VALDEZ – Department of Transportation crews are still figuring out how to clean up the avalanches blocking Thompson Pass.
They happened Friday morning and blocked the Richardson Highway, Valdez’s only connection to Alaska’s road system.
State transportation crews have to wait for some of the water backing up behind the snow to go down before they can begin work with heavy equipment.
The area is still too unstable, so on Monday it was all about assessing it from the air.
Pilots from Vertical Solutions Helicopters made trip after trip to the pass with DOT crews and Valdez city officials. DOT said the good news is the water behind the avalanche appears to be receding, possibly by up to four feet. They said there’s still about 12 to 15 feet of water on some parts of the highway, though
“That’s what happens when you plug a large river like this. Unfortunately we’ve had unseasonably warm weather which has increased flows in that river,” said DOT Engineer Jason Sakalaskas. “Right now we’re estimating that river is flowing about one-third its capacity that it does during the summer when it has normal melt off, glacier and rains. So there’s quite a bit of water we’re dealing with there.”
Valdez City Manager John Hozey took a tour along with the police chief and fire chief to get a firsthand look at the damage.

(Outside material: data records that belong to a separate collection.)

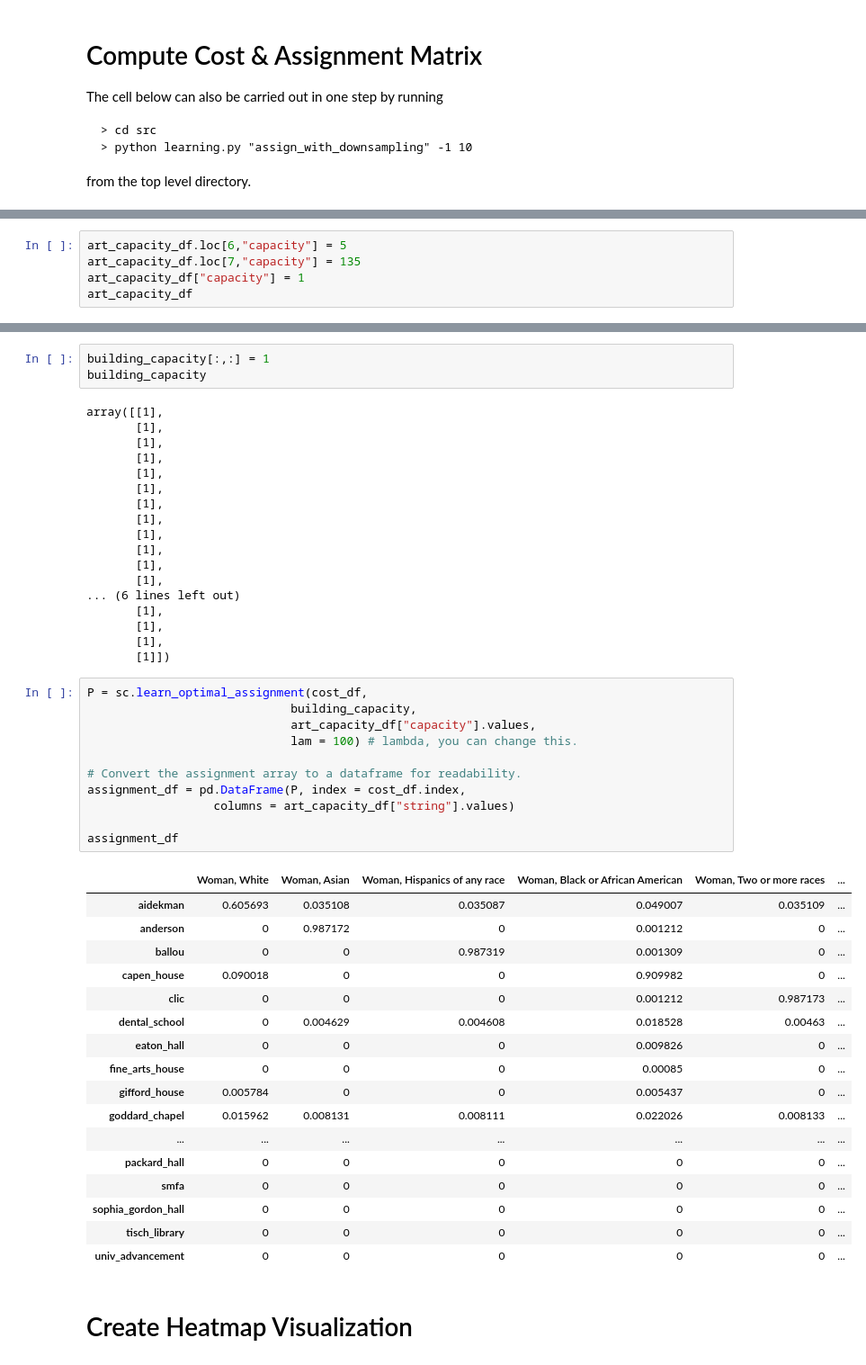
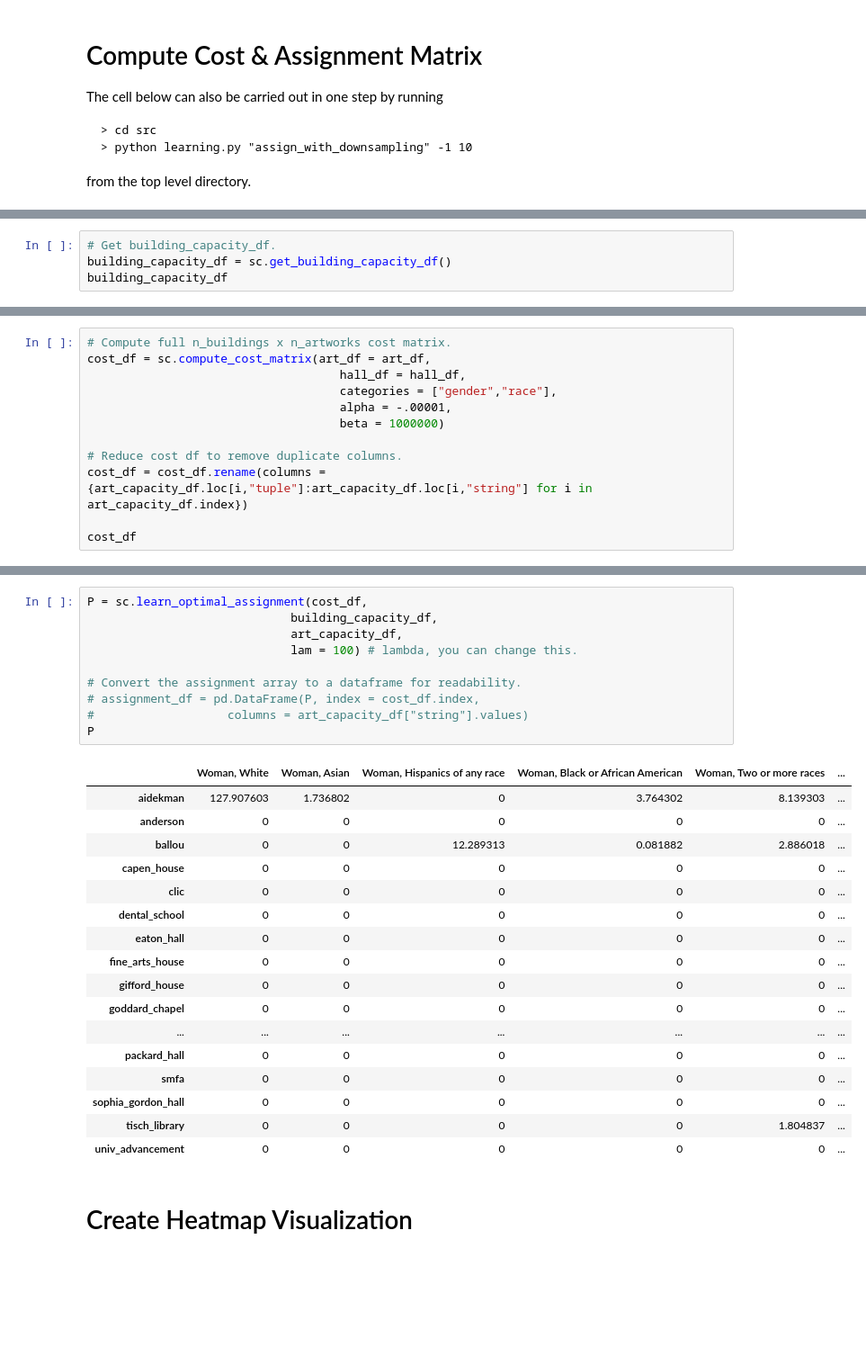
Before and after one commit to annahaensch/OpArt_Curation_Tool, a Jupyter notebook: notebooks/demo_notebook.ipynb, the cells around one changed output, grey strips where cells are left out. Shown at 90% size. Saved outputs shown, nothing was run; the diff lists cells and outputs as text; blank space fills up the shorter version.

```diff
--- a/notebooks/demo_notebook.ipynb
+++ b/notebooks/demo_notebook.ipynb
@@ -103,0 +83,4 @@ cost_df
+# %%
+# Get building_capacity_df.
+building_capacity_df = sc.get_building_capacity_df()
+building_capacity_df
@@ -103,0 +105,12 @@ cost_df
+# %%
+# Compute full n_buildings x n_artworks cost matrix.
+cost_df = sc.compute_cost_matrix(art_df = art_df,
+                                    hall_df = hall_df,
+                                    categories = ["gender","race"],
+                                    alpha = -.00001,
+                                    beta = 1000000)
+
+# Reduce cost df to remove duplicate columns.
+cost_df = cost_df.rename(columns = {art_capacity_df.loc[i,"tuple"]:art_capacity_df.loc[i,"string"] for i in art_capacity_df.index})
+
+cost_df
@@ -122,5 +152,0 @@ plt.show()
-# %%
-art_capacity_df.loc[6,"capacity"] = 5
-art_capacity_df.loc[7,"capacity"] = 135
-art_capacity_df["capacity"] = 1
-art_capacity_df
@@ -141,52 +153,30 @@ art_capacity_df
-# %%
-building_capacity[:,:] = 1
-building_capacity
-# %% [output]
-array([[1],
-       [1],
-       [1],
-       [1],
-       [1],
-       [1],
-       [1],
-       [1],
-       [1],
-       [1],
-       [1],
-       [1],
-... (6 lines left out)
-       [1],
-       [1],
-       [1],
-       [1]])
 # %%
 P = sc.learn_optimal_assignment(cost_df,
-                             building_capacity,
-                             art_capacity_df["capacity"].values,
+                             building_capacity_df,
+                             art_capacity_df,
                              lam = 100) # lambda, you can change this.
 
 # Convert the assignment array to a dataframe for readability.
-assignment_df = pd.DataFrame(P, index = cost_df.index,
-                  columns = art_capacity_df["string"].values)
-
-assignment_df
+# assignment_df = pd.DataFrame(P, index = cost_df.index,
+#                   columns = art_capacity_df["string"].values)
+P
 # %% [output]
 |  | Woman, White | Woman, Asian | Woman, Hispanics of any race | Woman, Black or African American | Woman, Two or more races | ... |
-| aidekman | 0.605693 | 0.035108 | 0.035087 | 0.049007 | 0.035109 | ... |
-| anderson | 0 | 0.987172 | 0 | 0.001212 | 0 | ... |
-| ballou | 0 | 0 | 0.987319 | 0.001309 | 0 | ... |
-| capen_house | 0.090018 | 0 | 0 | 0.909982 | 0 | ... |
-| clic | 0 | 0 | 0 | 0.001212 | 0.987173 | ... |
-| dental_school | 0 | 0.004629 | 0.004608 | 0.018528 | 0.00463 | ... |
-| eaton_hall | 0 | 0 | 0 | 0.009826 | 0 | ... |
-| fine_arts_house | 0 | 0 | 0 | 0.00085 | 0 | ... |
-| gifford_house | 0.005784 | 0 | 0 | 0.005437 | 0 | ... |
-| goddard_chapel | 0.015962 | 0.008131 | 0.008111 | 0.022026 | 0.008133 | ... |
+| aidekman | 127.907603 | 1.736802 | 0 | 3.764302 | 8.139303 | ... |
+| anderson | 0 | 0 | 0 | 0 | 0 | ... |
+| ballou | 0 | 0 | 12.289313 | 0.081882 | 2.886018 | ... |
+| capen_house | 0 | 0 | 0 | 0 | 0 | ... |
+| clic | 0 | 0 | 0 | 0 | 0 | ... |
+| dental_school | 0 | 0 | 0 | 0 | 0 | ... |
+| eaton_hall | 0 | 0 | 0 | 0 | 0 | ... |
+| fine_arts_house | 0 | 0 | 0 | 0 | 0 | ... |
+| gifford_house | 0 | 0 | 0 | 0 | 0 | ... |
+| goddard_chapel | 0 | 0 | 0 | 0 | 0 | ... |
 | ... | ... | ... | ... | ... | ... | ... |
 | packard_hall | 0 | 0 | 0 | 0 | 0 | ... |
 | smfa | 0 | 0 | 0 | 0 | 0 | ... |
 | sophia_gordon_hall | 0 | 0 | 0 | 0 | 0 | ... |
-| tisch_library | 0 | 0 | 0 | 0 | 0 | ... |
+| tisch_library | 0 | 0 | 0 | 0 | 1.804837 | ... |
 | univ_advancement | 0 | 0 | 0 | 0 | 0 | ... |
 # %% [markdown]
 # Create Heatmap Visualization
```
Also changed, not shown: parts of 8 cells of this notebook.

“Wow, it’s very impressive. You don’t see that kind of snow every day. That area is very prone to avalanche, its called Snow Slide Gulch for a reason. It slides there every year, but not like this,” Hozey said.
Once cleanup crews can actually get to the site there will be at least five to 10 people working around the clock.
“It is a large volume [of snow] but we’ve got a lot of equipment and manpower to do it. So we’re thinking it will only take three, four days to remove the snow, so that’s not too bad, once we actually get to removing the snow and the water’s receded,” said Sakalaskas.
“Our biggest concern is making sure residents are taken care of on that east end for any flooding that might occur. Then just making sure our daily needs are met. Life goes on in Valdez,” Hozey said. “This is just life in the Great Land and we’ll survive.”
Hozey met with the Valdez City Council Monday night to update members on the avalanche. DOT engineers were also there to give an assessment of the situation. Hozey said everyone’s just waiting to see when the water will recede so they can decide what to do next.
DOT said the highway will be closed through at least Sunday.